When echo -n "blah" is used, what purpose does -n server?
Using if and elif, what purpose do -z, -x, and ! = or if !  serve?
If you can toss any more - functions out there that will assist me that would be great.
Also, for my first simple program, I am coding an iptables script. I am wanting to have the user input several ports seperated by a space. i.e: 21 22 23 113
All in one line. How would I do this? $1 $2 $3 $4 and so on, or am I way off. I just started yesterday, and I am trying to catch on quickly. Thanks for the help guys.
For your iptables script, do you want to prompt the user for input after the program starts or do you want the user to start the program with the port data as arguments? Either are possible (or both - you could check if command line arguments were provided and if none are given, prompt the user for input).
read [-ers] [-u fd] [-t timeout] [-a aname] [-p prompt] [-n nchars]
[-d delim] [name ...]
One line is read from the standard input, or from the file
descriptor fd supplied as an argument to the -u option, and the
first word is assigned to the first name, the second word to
the second name, and so on, with leftover words and their
intervening separators assigned to the last name. If there are
fewer words read from the input stream than names, the remain-
ing names are assigned empty values. The characters in IFS are
used to split the line into words. The backslash character (\)
may be used to remove any special meaning for the next charac-
ter read and for line continuation. Options, if supplied, have
the following meanings:
The words are assigned to sequential indices of the
array variable aname, starting at 0. aname is unset
before any new values are assigned. Other name argu-
ments are ignored.
The first character of delim is used to terminate the
input line, rather than newline.
-e If the standard input is coming from a terminal, read-
line (see READLINE above) is used to obtain the line.
read returns after reading nchars characters rather than
waiting for a complete line of input.
Display prompt on standard error, without a trailing
newline, before attempting to read any input. The
prompt is displayed only if input is coming from a ter-
-r Backslash does not act as an escape character. The

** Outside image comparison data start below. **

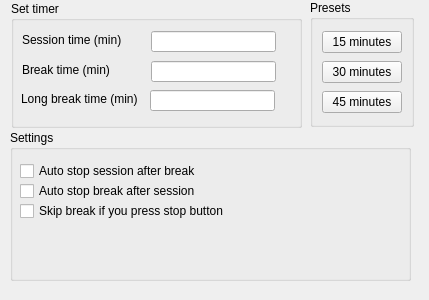
Above: settings.ui from notHisu/ThisIsTheRealPomodoro before the change. Below: the same form after it.
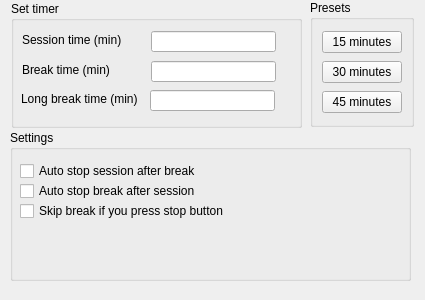
That is the form after the change.

What changed in the file:
```diff
--- a/settings.ui
+++ b/settings.ui
@@ -6,7 +6,7 @@
    <rect>
     <x>0</x>
     <y>0</y>
-    <width>429</width>
+    <width>425</width>
     <height>300</height>
    </rect>
   </property>
```
Left out of the diff: 12 changed lines with no effect on the pictures.
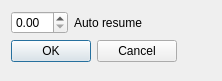
First picture: the form in GUI3/MMS_Control/pausedialog.ui, repository casper2002casper/MSS, before the edit.
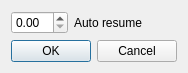
Second picture: the form after the edit.

Patch:
```diff
--- a/GUI3/MMS_Control/pausedialog.ui
+++ b/GUI3/MMS_Control/pausedialog.ui
@@ -14,6 +14,9 @@
    <string>Dialog</string>
   </property>
   <layout class="QFormLayout" name="formLayout">
+   <property name="sizeConstraint">
+    <enum>QLayout::SetFixedSize</enum>
+   </property>
    <item row="0" column="0">
     <layout class="QHBoxLayout" name="horizontalLayout">
      <item>
```
Left out of the diff: 5 changed lines with no effect on the pictures.
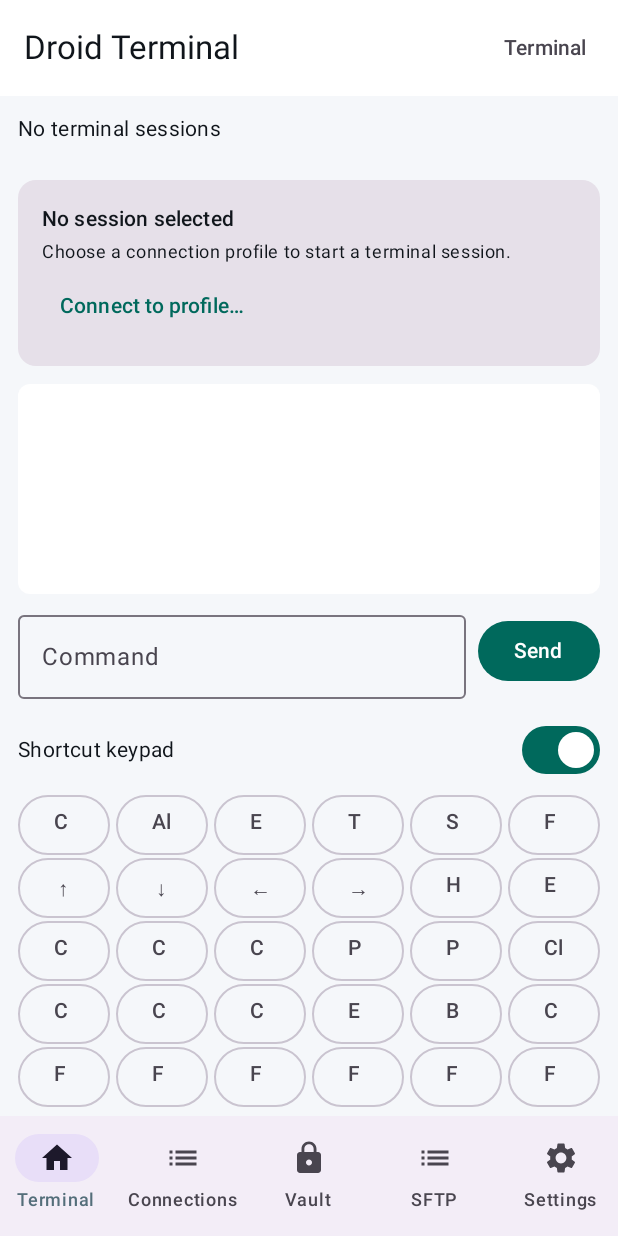
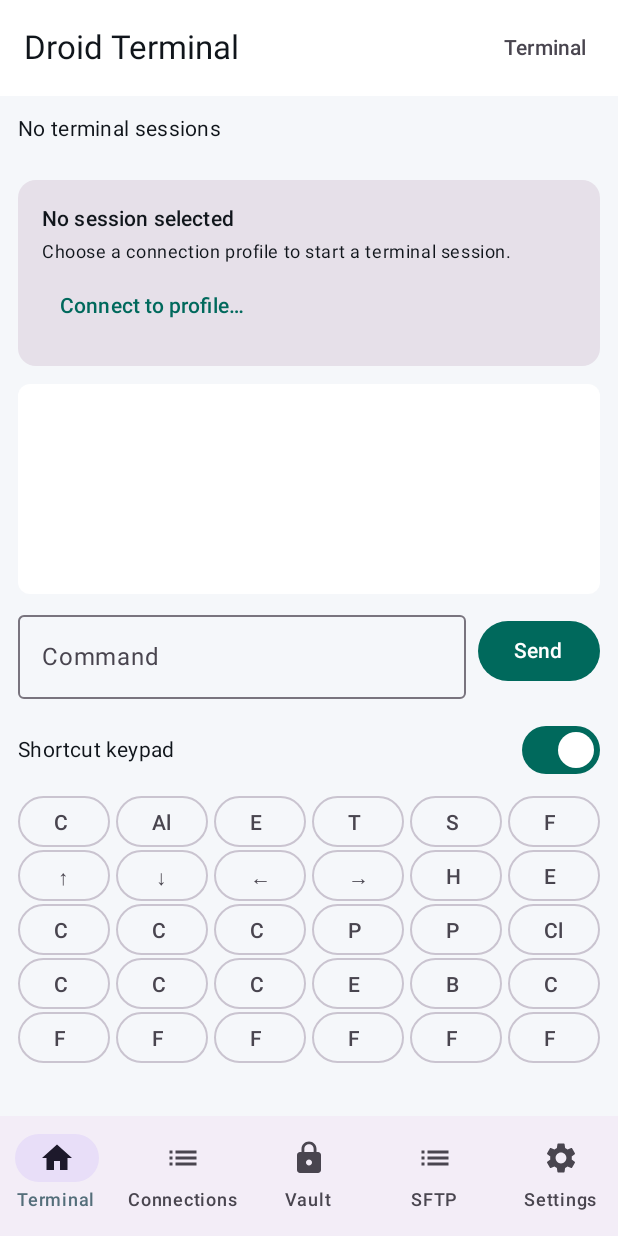
Before and after one commit to RatioJuris/DroidTerminal, an Android app built with Jetpack Compose: the screen it shows after launch (MainActivity), on a phone screen of 412 x 824 dp. Run offline under Robolectric (Android 15) with nearby library versions, the phone set to English and light mode, and no system bars; libraries missing offline, so code that uses them is left out: com.jcraft.jsch.

Commit message:
keypad compact
Reduce key height to 34dp so all five rows fit inside the 564px viewport the parent grants, keeping the F-key row visible without scrolling.

```diff
--- a/app/src/main/kotlin/com/ratiojuris/droidterminal/ui/components/Common.kt
+++ b/app/src/main/kotlin/com/ratiojuris/droidterminal/ui/components/Common.kt
@@ -158,7 +158,7 @@ fun KeyCap(
             longPressFired = false
         },
         modifier = modifier
-            .height(40.dp)
+            .height(34.dp)
             .pointerInput(onLongClick) {
                 detectTapGestures(
                     onLongPress = {
```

backslash is considered to be part of the line. In par-
ticular, a backslash-newline pair may not be used as a
-s Silent mode. If input is coming from a terminal, char-
acters are not echoed.
Cause read to time out and return failure if a complete
line of input is not read within timeout seconds. This
option has no effect if read is not reading input from
the terminal or a pipe.
-u fd Read input from file descriptor fd.
If no names are supplied, the line read is assigned to the
variable REPLY. The return code is zero, unless end-of-file is
encountered, read times out, or an invalid file descriptor is
supplied as the argument to -u.
that is from man read (looks like it brings up a general bash programming man) Hope that helps.